*Assigned task:* Look for "that" in each line of the entries, and return the matching lines.

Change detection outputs
- - - - -
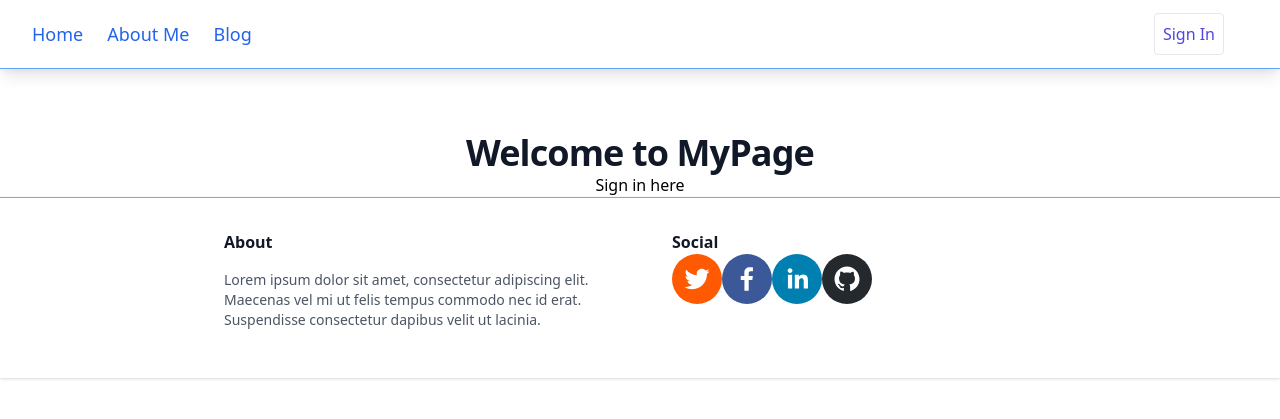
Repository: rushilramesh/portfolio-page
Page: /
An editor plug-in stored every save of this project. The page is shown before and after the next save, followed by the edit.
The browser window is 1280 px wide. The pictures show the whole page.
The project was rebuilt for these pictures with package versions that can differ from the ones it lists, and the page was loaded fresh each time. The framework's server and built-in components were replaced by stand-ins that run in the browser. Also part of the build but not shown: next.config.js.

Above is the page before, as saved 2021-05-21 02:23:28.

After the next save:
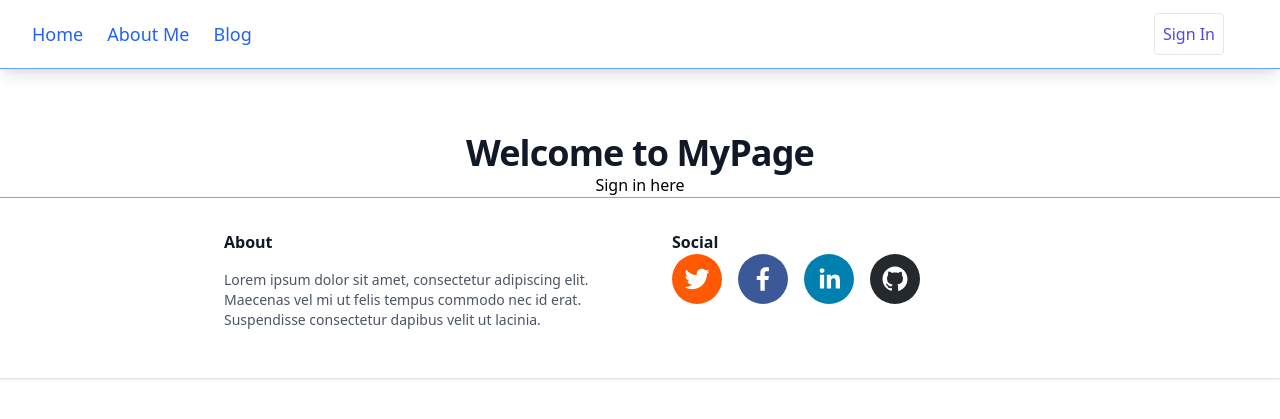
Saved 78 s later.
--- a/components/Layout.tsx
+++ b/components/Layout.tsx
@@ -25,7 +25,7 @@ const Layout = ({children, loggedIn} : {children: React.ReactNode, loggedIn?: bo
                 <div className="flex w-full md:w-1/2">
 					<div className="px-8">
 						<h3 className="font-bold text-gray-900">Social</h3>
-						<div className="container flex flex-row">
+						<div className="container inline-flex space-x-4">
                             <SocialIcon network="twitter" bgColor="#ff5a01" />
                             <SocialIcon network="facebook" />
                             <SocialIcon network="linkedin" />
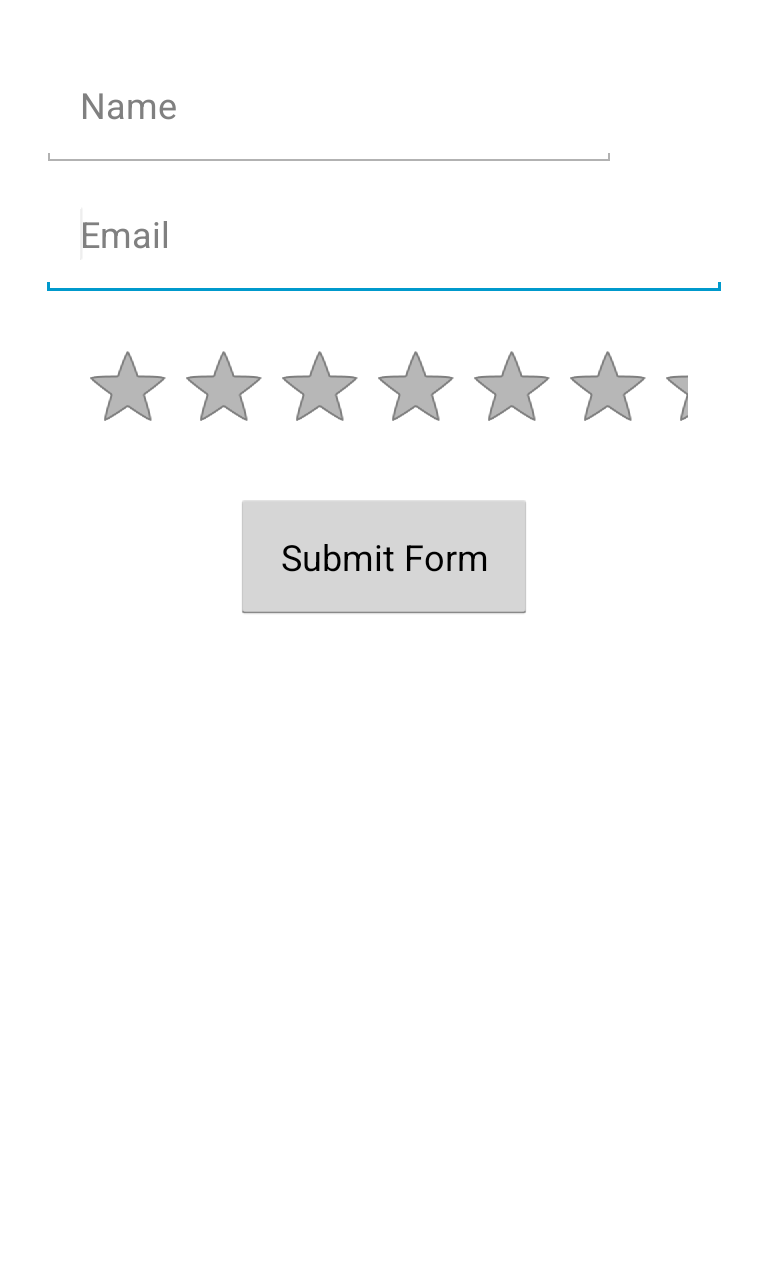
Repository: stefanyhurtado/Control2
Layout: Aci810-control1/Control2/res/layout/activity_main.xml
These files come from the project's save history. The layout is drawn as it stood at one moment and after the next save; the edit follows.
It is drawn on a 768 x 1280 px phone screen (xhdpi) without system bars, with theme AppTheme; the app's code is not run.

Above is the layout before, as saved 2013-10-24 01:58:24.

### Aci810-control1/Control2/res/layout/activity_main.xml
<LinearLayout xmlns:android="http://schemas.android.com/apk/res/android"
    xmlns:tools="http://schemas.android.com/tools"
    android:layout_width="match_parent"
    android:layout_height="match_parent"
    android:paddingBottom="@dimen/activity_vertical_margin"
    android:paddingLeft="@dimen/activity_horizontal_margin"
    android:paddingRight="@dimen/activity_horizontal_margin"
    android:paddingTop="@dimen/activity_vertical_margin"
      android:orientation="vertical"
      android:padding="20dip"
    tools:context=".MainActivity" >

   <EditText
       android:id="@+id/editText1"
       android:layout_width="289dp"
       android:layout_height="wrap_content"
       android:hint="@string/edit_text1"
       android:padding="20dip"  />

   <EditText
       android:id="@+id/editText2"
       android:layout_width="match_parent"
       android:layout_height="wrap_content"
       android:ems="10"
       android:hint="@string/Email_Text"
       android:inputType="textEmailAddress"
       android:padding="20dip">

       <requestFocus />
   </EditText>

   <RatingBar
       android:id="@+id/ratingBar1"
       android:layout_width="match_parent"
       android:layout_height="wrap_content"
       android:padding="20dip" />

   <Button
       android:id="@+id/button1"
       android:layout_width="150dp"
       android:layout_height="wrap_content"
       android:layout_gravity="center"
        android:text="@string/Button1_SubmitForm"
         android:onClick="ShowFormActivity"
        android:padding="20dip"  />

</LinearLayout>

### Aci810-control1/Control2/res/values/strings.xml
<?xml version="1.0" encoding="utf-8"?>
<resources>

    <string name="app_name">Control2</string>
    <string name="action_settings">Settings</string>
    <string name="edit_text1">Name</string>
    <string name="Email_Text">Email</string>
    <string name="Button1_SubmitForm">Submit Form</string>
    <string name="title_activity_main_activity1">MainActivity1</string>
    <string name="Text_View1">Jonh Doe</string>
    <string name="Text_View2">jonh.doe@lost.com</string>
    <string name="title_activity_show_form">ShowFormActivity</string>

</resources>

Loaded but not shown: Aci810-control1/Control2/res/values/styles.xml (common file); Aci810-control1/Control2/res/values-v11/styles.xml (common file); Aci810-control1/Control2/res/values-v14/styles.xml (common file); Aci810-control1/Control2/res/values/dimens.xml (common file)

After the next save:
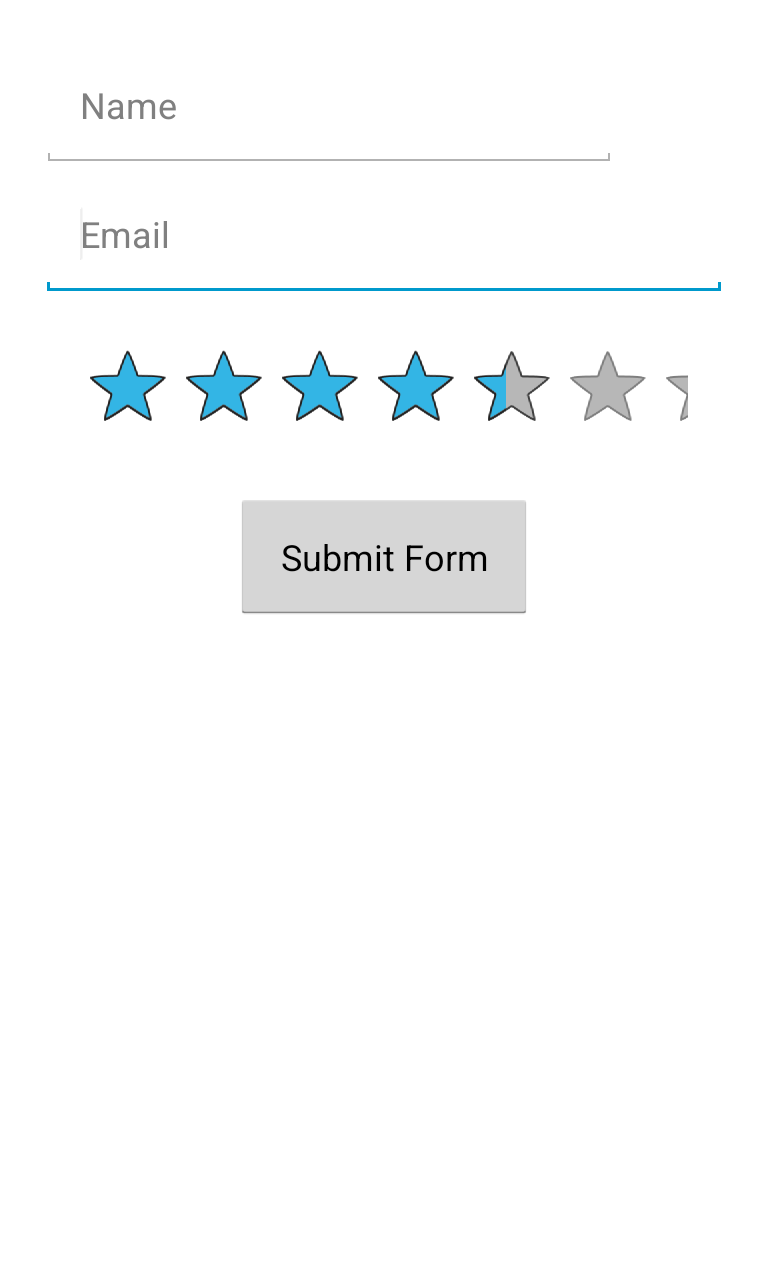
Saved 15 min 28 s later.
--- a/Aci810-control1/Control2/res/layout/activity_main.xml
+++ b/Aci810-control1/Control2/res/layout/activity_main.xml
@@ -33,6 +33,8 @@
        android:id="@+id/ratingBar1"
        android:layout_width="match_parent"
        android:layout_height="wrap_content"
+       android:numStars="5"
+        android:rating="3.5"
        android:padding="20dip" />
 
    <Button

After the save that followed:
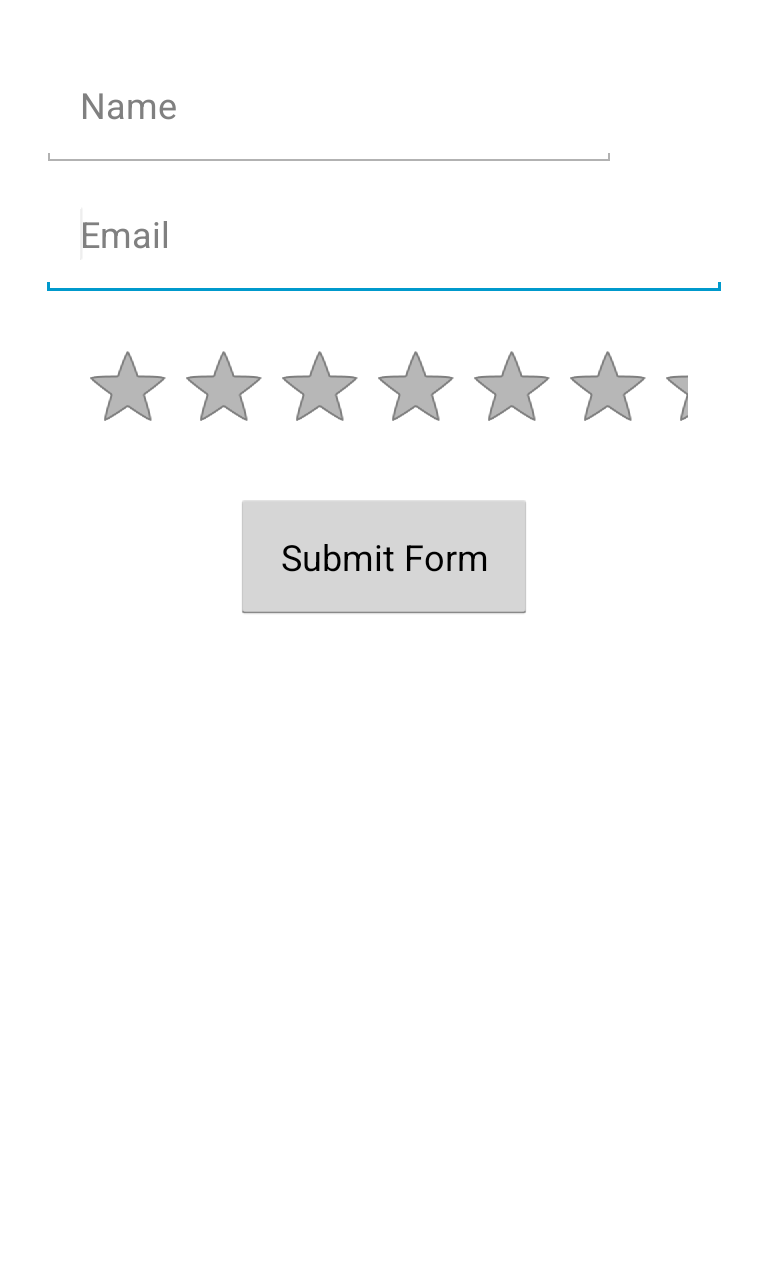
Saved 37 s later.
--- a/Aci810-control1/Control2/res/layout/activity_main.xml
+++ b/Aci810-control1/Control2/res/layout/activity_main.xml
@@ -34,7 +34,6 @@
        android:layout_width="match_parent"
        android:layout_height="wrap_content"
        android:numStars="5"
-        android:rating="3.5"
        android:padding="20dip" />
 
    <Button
- - - - -
*Result for this exercise:*
The project was rebuilt for these pictures with package versions that can differ from the ones it lists, and the page was loaded fresh each time. The framework's server and built-in components were replaced by stand-ins that run in the browser. Also part of the build but not shown: next.config.js.
After the save that followed:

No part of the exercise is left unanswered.